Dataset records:
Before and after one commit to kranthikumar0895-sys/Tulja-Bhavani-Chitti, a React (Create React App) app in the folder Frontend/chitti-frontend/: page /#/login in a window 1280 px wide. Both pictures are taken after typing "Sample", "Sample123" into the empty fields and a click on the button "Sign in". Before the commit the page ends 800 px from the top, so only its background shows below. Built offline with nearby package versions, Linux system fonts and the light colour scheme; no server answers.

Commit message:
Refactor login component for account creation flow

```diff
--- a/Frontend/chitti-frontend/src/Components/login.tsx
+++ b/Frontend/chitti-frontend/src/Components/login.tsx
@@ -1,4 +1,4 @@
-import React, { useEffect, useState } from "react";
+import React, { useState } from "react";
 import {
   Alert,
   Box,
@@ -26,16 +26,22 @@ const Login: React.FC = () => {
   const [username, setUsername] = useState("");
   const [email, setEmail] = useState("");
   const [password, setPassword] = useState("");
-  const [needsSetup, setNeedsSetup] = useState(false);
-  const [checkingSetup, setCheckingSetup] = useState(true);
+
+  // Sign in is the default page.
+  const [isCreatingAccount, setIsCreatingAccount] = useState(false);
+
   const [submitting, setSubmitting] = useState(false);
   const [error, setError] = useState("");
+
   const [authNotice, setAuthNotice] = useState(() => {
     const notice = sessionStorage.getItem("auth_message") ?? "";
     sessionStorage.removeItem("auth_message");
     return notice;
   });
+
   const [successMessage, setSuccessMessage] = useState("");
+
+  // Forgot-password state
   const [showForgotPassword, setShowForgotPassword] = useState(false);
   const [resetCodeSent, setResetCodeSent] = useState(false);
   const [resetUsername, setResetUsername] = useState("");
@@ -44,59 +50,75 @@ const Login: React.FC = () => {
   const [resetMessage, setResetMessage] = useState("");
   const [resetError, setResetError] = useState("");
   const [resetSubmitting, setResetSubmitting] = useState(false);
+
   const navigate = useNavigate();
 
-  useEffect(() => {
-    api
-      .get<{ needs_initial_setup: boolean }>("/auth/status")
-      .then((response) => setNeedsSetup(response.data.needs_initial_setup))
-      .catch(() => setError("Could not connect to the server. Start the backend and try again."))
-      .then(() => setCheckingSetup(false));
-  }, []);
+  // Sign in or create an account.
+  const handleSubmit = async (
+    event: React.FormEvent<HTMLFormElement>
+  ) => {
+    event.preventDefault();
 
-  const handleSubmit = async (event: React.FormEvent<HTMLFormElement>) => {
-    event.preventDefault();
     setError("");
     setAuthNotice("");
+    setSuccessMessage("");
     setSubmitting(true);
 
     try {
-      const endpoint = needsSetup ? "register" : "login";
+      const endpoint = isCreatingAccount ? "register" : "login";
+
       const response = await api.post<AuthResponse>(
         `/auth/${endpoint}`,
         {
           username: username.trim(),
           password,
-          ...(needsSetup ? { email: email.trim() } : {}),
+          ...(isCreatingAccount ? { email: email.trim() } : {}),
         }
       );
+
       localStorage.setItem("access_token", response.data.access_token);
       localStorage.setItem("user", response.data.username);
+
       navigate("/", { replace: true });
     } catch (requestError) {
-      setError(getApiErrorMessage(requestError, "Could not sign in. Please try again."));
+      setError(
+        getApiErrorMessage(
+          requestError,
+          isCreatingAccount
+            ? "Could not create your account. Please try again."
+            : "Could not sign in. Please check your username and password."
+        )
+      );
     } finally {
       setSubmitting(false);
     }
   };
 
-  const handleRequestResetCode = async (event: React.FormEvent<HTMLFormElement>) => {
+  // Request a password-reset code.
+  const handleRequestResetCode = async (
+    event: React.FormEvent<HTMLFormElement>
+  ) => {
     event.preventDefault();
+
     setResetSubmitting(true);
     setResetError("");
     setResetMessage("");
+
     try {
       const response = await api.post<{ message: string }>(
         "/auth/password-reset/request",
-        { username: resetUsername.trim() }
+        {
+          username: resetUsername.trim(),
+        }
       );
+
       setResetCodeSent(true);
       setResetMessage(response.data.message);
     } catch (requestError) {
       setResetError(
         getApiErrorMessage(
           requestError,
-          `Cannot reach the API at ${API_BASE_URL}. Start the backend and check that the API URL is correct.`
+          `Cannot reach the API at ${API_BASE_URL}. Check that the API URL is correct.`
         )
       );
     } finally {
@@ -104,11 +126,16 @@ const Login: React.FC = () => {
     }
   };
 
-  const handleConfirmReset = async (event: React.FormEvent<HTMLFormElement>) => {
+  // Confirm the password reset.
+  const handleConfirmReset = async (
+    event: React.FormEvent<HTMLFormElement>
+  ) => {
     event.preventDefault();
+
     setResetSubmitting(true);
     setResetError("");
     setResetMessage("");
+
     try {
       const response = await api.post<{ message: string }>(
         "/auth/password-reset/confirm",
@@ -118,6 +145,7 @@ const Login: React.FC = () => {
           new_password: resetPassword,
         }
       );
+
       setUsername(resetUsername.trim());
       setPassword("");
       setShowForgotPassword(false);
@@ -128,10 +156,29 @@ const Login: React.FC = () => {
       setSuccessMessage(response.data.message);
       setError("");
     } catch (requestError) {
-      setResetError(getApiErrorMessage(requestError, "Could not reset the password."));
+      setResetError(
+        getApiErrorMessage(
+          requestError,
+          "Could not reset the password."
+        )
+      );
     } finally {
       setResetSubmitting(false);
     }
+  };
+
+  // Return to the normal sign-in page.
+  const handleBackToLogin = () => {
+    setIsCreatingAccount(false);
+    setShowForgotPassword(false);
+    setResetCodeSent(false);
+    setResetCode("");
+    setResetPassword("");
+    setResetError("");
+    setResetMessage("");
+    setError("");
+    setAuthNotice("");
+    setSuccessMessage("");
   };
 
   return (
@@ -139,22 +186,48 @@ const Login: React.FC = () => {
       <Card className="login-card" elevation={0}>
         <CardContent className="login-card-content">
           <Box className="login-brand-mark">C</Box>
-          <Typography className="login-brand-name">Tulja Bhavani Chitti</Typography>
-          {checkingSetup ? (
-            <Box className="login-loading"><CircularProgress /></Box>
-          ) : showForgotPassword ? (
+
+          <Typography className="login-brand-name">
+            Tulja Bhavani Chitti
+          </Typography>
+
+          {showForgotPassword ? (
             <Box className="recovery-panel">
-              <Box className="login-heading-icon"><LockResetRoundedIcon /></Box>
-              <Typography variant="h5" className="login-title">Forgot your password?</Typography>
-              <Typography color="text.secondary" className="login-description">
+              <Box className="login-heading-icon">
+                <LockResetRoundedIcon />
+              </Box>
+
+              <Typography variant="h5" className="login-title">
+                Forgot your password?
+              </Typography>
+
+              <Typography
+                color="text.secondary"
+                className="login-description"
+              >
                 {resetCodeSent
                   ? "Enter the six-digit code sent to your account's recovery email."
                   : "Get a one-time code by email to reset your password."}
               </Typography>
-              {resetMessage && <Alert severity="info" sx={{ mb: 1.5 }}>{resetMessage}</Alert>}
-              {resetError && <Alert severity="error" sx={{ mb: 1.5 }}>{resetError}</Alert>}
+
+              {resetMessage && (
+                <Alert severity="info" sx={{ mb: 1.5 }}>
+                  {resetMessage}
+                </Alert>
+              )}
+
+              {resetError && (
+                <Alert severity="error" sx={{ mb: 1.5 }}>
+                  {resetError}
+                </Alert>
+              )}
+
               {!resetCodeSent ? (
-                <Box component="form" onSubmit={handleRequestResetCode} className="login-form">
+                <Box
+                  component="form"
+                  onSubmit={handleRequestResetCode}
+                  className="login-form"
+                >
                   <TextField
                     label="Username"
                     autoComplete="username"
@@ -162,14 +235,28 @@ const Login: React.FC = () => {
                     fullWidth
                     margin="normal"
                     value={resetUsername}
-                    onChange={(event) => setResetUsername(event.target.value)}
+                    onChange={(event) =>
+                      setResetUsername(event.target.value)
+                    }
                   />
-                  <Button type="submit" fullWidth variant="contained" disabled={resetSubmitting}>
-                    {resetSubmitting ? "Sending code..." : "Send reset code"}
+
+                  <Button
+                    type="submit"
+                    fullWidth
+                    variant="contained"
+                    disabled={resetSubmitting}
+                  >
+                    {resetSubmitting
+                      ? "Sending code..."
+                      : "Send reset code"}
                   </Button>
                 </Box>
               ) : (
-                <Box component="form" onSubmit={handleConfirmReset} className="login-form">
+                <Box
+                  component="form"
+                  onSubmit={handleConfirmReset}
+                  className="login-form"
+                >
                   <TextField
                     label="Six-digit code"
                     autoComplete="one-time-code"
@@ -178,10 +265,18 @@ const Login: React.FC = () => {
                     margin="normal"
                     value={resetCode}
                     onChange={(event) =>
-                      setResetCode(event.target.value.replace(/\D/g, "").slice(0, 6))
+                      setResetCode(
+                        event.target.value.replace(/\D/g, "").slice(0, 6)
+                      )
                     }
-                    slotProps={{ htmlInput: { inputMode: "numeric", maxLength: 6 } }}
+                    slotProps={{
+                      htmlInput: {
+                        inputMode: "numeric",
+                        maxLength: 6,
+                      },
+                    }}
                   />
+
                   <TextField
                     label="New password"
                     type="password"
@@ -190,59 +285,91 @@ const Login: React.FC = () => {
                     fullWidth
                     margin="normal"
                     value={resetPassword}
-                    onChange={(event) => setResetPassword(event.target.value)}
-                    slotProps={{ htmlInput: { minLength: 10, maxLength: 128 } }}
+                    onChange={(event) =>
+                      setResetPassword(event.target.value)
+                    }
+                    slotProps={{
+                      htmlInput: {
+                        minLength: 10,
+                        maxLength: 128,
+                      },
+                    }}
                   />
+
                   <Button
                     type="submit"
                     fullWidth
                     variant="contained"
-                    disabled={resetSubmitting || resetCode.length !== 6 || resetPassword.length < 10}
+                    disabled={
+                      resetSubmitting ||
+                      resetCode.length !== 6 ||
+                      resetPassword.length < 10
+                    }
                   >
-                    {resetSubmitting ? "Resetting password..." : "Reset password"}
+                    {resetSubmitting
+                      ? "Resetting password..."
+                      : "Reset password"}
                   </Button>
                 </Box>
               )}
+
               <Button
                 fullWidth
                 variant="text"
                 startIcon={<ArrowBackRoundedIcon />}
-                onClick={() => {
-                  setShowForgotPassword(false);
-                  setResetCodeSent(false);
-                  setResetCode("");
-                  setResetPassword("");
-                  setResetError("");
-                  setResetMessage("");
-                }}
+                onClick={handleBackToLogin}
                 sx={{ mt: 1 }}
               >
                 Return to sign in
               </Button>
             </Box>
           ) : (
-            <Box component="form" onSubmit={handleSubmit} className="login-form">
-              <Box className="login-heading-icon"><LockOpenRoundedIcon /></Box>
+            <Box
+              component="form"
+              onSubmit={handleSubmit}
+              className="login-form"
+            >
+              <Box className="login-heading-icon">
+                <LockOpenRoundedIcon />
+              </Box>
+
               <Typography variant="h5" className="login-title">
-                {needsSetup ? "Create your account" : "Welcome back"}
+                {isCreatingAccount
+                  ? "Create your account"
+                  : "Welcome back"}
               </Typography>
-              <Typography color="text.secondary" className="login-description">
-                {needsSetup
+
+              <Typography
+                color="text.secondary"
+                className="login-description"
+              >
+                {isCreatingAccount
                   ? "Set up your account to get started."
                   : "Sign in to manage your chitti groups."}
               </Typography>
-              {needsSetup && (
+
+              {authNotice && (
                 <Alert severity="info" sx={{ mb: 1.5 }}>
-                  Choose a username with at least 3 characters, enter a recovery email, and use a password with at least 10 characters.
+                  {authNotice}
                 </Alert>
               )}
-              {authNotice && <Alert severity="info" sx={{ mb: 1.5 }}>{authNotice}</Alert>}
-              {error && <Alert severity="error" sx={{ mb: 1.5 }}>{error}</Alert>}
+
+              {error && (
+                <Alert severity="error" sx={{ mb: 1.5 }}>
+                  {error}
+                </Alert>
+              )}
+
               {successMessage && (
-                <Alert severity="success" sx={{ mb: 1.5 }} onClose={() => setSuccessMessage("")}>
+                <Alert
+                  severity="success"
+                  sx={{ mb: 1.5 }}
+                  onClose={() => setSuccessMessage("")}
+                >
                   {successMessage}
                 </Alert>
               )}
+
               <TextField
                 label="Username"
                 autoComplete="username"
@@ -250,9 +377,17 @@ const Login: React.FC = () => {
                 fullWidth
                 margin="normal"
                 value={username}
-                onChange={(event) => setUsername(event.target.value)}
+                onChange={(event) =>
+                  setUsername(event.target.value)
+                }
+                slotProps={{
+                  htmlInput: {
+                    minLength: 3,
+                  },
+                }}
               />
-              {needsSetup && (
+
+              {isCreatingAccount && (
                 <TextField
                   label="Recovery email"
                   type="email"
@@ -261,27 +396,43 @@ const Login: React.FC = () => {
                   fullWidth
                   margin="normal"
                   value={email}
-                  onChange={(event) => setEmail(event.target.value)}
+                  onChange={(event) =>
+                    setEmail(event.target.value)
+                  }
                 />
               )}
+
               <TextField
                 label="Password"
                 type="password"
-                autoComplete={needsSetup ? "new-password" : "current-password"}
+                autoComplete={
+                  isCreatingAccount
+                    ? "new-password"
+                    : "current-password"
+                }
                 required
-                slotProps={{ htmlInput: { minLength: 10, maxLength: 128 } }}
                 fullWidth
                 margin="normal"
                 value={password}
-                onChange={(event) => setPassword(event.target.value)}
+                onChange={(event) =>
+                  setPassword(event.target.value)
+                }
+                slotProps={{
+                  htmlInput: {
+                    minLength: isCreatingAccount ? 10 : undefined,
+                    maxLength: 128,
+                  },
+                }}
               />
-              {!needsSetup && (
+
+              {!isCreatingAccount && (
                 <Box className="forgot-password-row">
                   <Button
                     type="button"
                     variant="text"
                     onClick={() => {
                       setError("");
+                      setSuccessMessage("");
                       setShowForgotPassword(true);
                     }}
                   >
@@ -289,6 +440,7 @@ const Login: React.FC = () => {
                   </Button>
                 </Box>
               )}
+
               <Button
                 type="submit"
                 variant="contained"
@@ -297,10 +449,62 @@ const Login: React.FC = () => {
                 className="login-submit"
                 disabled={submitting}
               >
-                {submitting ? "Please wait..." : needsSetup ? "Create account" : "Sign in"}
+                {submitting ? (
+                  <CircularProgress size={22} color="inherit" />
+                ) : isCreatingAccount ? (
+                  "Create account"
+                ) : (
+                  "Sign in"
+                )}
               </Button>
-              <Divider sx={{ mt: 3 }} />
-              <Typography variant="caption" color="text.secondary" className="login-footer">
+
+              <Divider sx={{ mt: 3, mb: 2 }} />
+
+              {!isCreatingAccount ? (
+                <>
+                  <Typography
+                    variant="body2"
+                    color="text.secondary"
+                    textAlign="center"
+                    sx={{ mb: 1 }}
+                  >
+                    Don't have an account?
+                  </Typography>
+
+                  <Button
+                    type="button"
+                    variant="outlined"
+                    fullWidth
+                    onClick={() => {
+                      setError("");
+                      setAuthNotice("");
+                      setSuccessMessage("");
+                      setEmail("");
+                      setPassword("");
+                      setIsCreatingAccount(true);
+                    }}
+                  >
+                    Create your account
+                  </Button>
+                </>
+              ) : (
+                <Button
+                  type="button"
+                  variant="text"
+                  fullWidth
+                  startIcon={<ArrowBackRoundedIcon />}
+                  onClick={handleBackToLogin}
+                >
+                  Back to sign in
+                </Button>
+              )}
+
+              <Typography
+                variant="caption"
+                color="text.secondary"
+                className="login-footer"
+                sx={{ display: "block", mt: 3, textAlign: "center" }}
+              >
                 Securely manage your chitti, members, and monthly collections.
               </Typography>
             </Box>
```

→ **EXERCISE**
The word "setSuccessMessage" may appear in several lines of the data; count those lines and give only the number.

→ **SOLUTION TO THIS EXERCISE**
8